Welcome to our website!

Telephone training Listening p8

Hearing is a passive activity - we hear noise going on around us all the time e.g. the tap of the computer, the phone ringing, colleagues talking
Listening is active - It takes concentration to absorb the message, decode
it and make sense of it
What happens when we listen?
1. Distort
2. Delete
3. Generalise

How can we improve our telephone listening skills?
1. Take Notes so that you never need to ask for the information
2. Listen Selectively concentrate on the key points of the conversation,
listening for relevant details and screening out
unimportant data
3. Listen Actively by responding and verbally acknowledging you’re
still there
4. Listen between the Lines listen for tone, pitch, speed to get into step with the speaker
5. Listen with Empathy seeing the situation form the speakers point of view:
“I can understand how you must feel”
6. Summarise Make short summaries as you go along to check
you are on the right track

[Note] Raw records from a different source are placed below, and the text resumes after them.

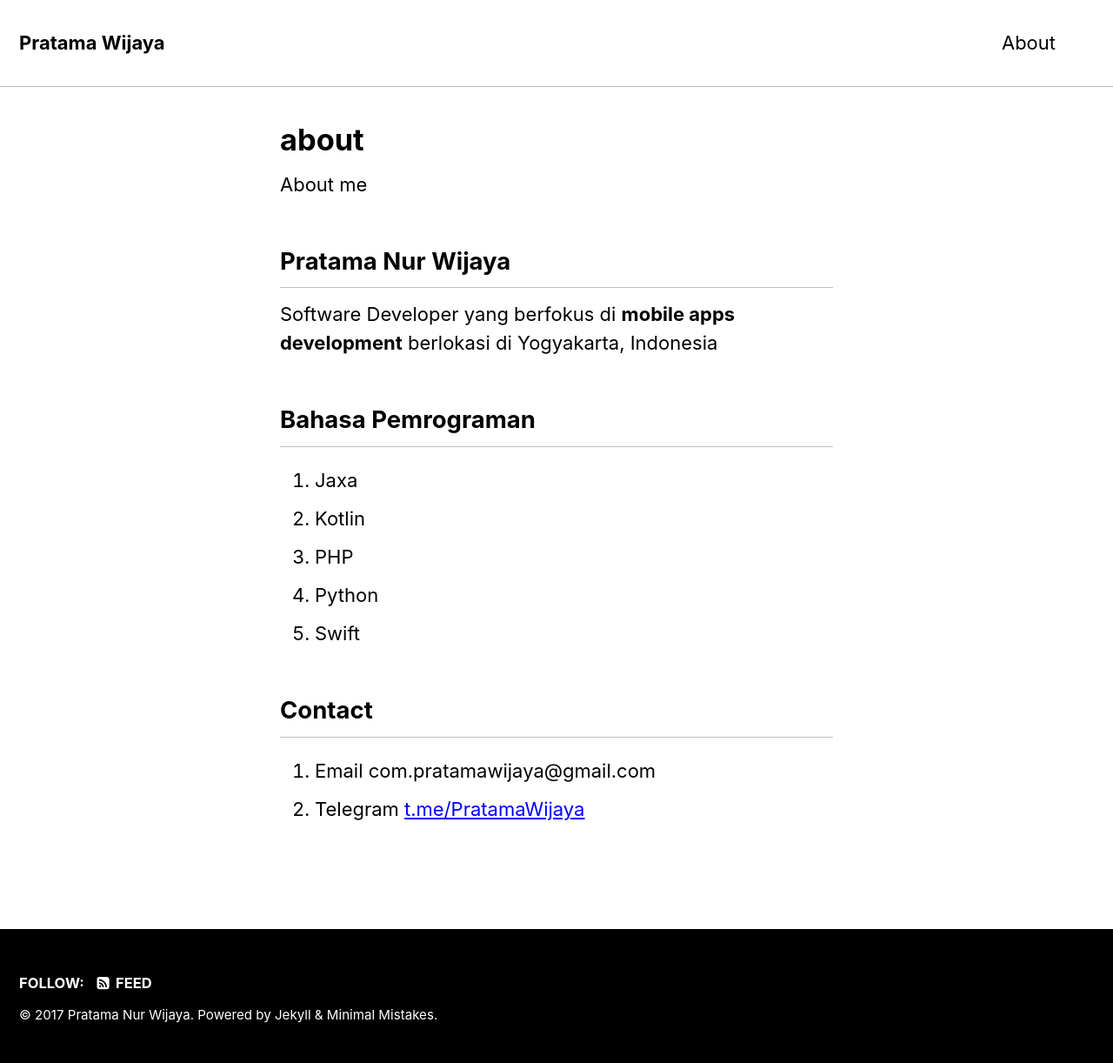
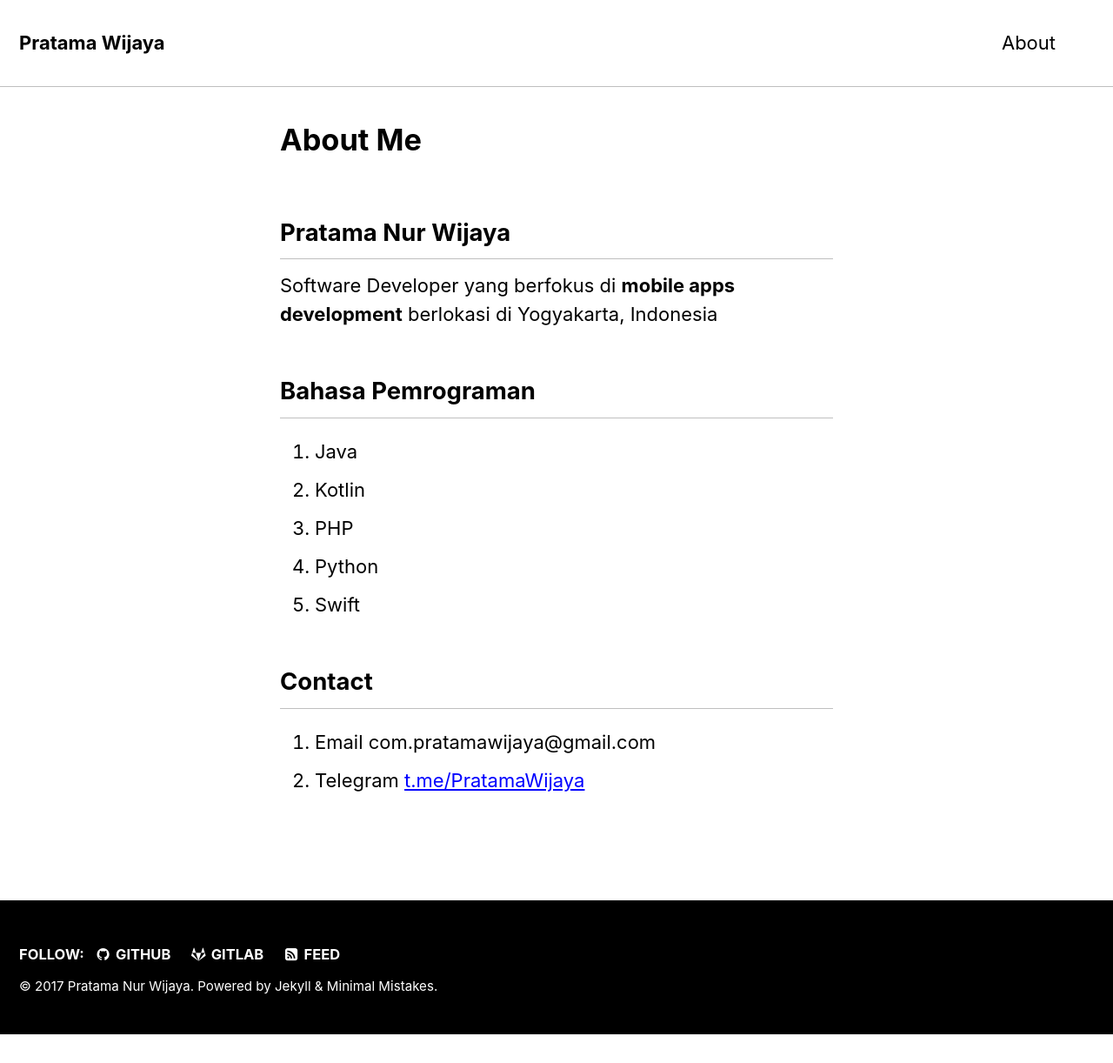
Before and after one commit to pratamawijaya/pratamasite, a Jekyll site: the page built from _pages/about.md, in a window 1280 px wide. Shown: the whole page at 87% size. Built offline with Jekyll 4.4.1, drawn with Linux system fonts in a browser that asks for light colours; after the commit the page ends 1189 px from its top, so only the background shows below that; some of the changed lines change nothing that is shown.

Commit message:
change pages about

```diff
--- a/_config.yml
+++ b/_config.yml
@@ -12,7 +12,7 @@ locale                   : "en"
 title                    : "Pratama Wijaya"
 title_separator          : "-"
 name                     : "Pratama Nur Wijaya"
-description              : "Android Tutorial berbahasa Indonesia"
+description              : "Pratama Nur Wijaya blog, membahas seputar technology terutama yang berkaitan dengan mobile apps development"
 url                      : "https://pratamawijaya.com" #the base hostname & protocol for your site e.g. "https://mmistakes.github.io"
 baseurl                  : "/" # the subpath of your site, e.g. "/blog"
 repository               : # GitHub username/repo-name e.g. "mmistakes/minimal-mistakes"
@@ -81,7 +81,7 @@ analytics:
 author:
   name             : "Pratama Nur Wijaya"
   avatar           : # path of avatar image, e.g. "/assets/images/bio-photo.jpg"
-  bio              : "I am an amazing person."
+  bio              : "Mobile apps Developer based and live in Yogyakarta"
   location         : "Yogyakarta"
   email            : "com.pratamawijaya@gmail.com"
   uri              :
@@ -91,8 +91,8 @@ author:
   flickr           :
   facebook         :
   foursquare       :
-  github           :
-  gitlab           :
+  github           : "pratamawijaya"
+  gitlab           : "pratamawijaya"
   google_plus      :
   keybase          :
   instagram        :
@@ -101,9 +101,9 @@ author:
   pinterest        :
   soundcloud       :
   stackoverflow    : # "123456/username" (the last part of your profile url, e.g. https://stackoverflow.com/users/123456/username)
-  steam            : # "steamId" (the last part of your profile url, e.g. https://steamcommunity.com/id/steamId/)
+  steam            : "https://steamcommunity.com/id/pratamawijaya"  # "steamId" (the last part of your profile url, e.g. https://steamcommunity.com/id/steamId/)
   tumblr           :
-  twitter          :
+  twitter          : "tama_hk"
   vine             :
   weibo            :
   xing             :
--- a/_pages/about.md
+++ b/_pages/about.md
@@ -1,16 +1,14 @@
 ---
-title : "about"
+title : "About Me"
 permalink : /about/
 layout: single
 ---
-
-About me
 
 ## Pratama Nur Wijaya
 Software Developer yang berfokus di **mobile apps development** berlokasi di Yogyakarta, Indonesia
 
 ## Bahasa Pemrograman
-1. Jaxa
+1. Java
 2. Kotlin
 3. PHP
 4. Python
```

  • The reason why we have two ears and only one mouth is that we may listen more and talk less
  • There are those who listen, and those who wait to talk
  • The more you speak, the less you’ll learn
  • We devote much more effort to making ourselves understood than to making ourselves understand
  • Make time to listen. It is a personal discipline. Good listening is physically demanding
  • It I listen, I have the advantage. If I speak, others have it.
  • Filling our ears with all we have learned to say, we are deaf to what we have yet to learn
  • When the mouth is open and the tongue is wagging, the ears are closed
  • Listening is one of the finest positive strokes on person can give to another

“Hearing is an especially important sense, and like smell, it is one that we have particularly neglected and abused. Once you make the start in looking after it, you will experience a continuing spiral of progress. No longer will things go in one ear and out the other – they will remain in your brain.” - T Buzan


Study the following tips on good listening, and then plan how you will improve your listening skills.

  • Prepare yourself to listen
  • If you do not feel interested in what is being said, ask yourself “Should I be?” If the answer is “yes”, then concentrate on the message and not the speaker
  • If you find that your mind easily wanders, consciously direct your thoughts towards the speaker/subject. Make mental summaries or take notes.
  •  Maintain your attention by reviewing and weighing what is being said. This will help keep your mind from wandering.
  • Ask yourself “Am I letting my own ideas and prejudices affect my thinking?”
  • If you can’t hear clearly, don’t’ be afraid to clarify the point, or ask the other person to “speak up”.
  • Establish eye contact. This will help you to concentrate.
  • If you don’t understand, ask questions.
  • Be patient and make a real effort not to interrupt.
  • Use the customer’s own words to demonstrate interest and understanding.
  • Do not allow distractions to interrupt your train of thought. Remove them if possible.
  • Don’t jump to conclusions. Keep an open mind.
  • Keep looking for information you can use.
  •  Learn to keep an open mind – look for the positive aspects of what is being said.
  • Listen between the lines for information and ideas.
  • Listen with your whole person. The most effective listening involves focusing all one’s attention on the speaker.

This part of the conversation should be so easy! However, this is the part of the telephone call where enemies are made and friends are lost. Everything we have covered will help in your delivery. Put yourself in the customer’s shoes – think like him! Use language to programme the desired response and positive feeling into the customer.

List below the pieces of information that you will be giving to the customer in the outbound telephone call. Think about how you may want to say it :

Next Page 9